What can governments do to help consumers protect their interests when dealing with financial institutions? (Or any other industry) I suggest increasing competition and requiring firms to publish more information would be more effective than regulation.
I figure governments pass legislation to restrict competition. This allows firms in the protected industry to collect profits they wouldn’t otherwise get. When the firms protected by the legislation get out of hand and blatantly exploit their customers governments introduce regulations to limit the offensive behavior. This is to protect consumers.
Generally the way to restrict competition in the financial industry is via licensing. Therefore the way to increase competition is to loosen licensing requirements so that more firms can get into the industry. More competition should reduce the opportunities for exploitive behavior.
The other way to protect the interests of consumers is to require firms to publish plenty of information about their business so their customers have the knowledge with which to protect themselves. In banking this should include detailed information about their loan portfolios.
Shouldn’t depositors have the right to know to whom their money has been loaned? If a depositor has this information then he or she can evaluate the safety of the deposit. If there are concerns about where a firm is lending one’s money then one can take the deposit someplace else.
This post was written after reading in The Guardian a concern that financial reform in Britain will not lead to more competition. You can see the article here.

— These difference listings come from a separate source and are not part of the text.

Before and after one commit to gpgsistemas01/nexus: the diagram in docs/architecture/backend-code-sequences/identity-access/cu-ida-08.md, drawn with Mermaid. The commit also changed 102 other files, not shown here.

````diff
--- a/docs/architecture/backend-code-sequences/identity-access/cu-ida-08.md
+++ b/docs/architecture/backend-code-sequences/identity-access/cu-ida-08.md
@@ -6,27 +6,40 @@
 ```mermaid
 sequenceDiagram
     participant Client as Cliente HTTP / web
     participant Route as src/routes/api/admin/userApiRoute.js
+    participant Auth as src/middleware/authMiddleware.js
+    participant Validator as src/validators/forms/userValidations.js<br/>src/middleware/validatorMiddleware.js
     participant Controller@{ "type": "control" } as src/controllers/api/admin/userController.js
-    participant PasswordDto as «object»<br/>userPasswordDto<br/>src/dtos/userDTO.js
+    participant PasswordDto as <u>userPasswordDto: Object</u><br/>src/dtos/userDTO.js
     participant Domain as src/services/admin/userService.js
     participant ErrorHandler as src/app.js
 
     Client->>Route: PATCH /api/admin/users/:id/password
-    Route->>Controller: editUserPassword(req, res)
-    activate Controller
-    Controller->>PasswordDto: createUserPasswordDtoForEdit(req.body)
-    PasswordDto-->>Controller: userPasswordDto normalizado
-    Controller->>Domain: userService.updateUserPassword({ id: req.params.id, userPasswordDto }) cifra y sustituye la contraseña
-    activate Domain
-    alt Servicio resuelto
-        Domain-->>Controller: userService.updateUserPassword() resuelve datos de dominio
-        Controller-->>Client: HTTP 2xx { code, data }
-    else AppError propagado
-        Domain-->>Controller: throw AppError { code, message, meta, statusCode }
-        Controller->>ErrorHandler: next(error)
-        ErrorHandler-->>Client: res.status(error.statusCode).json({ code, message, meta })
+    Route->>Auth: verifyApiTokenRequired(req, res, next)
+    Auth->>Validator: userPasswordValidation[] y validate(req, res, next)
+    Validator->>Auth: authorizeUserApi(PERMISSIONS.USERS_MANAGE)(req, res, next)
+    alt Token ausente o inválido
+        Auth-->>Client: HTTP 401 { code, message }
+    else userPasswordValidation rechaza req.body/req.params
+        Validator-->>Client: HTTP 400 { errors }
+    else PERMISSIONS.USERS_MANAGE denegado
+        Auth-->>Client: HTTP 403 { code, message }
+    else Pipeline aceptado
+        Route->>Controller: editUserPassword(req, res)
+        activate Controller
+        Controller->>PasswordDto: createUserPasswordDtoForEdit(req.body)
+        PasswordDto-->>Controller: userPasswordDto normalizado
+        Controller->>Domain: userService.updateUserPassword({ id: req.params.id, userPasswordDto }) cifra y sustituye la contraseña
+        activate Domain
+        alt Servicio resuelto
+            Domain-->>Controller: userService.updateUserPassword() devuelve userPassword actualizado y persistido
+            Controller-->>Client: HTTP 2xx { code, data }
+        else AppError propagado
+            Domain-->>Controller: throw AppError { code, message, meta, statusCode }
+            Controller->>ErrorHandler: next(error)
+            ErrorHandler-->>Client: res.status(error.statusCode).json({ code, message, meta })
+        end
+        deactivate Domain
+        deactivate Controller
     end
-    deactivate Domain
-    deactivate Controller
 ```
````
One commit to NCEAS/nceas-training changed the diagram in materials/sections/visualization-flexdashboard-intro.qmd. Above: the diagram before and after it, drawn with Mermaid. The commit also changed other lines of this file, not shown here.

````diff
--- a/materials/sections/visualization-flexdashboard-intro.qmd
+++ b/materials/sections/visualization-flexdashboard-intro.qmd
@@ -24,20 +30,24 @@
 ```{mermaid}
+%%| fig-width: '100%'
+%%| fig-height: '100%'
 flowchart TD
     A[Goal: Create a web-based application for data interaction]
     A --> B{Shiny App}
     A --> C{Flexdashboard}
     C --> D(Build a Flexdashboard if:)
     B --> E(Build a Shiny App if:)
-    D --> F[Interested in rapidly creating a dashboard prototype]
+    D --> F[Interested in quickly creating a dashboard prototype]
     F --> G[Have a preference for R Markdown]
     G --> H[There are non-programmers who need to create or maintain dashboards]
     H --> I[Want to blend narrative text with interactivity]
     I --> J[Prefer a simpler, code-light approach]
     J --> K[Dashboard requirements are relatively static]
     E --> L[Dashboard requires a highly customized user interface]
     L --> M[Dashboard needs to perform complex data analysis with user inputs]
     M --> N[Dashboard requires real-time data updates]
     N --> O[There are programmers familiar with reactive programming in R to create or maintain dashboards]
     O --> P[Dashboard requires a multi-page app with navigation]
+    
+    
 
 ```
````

Filed under: banks, money, Economics | Tagged: banks, Competition, consumers, customers, depositors, Economics, financial institutions, governments, legislation, loan portfolios, Regulations | Leave a comment »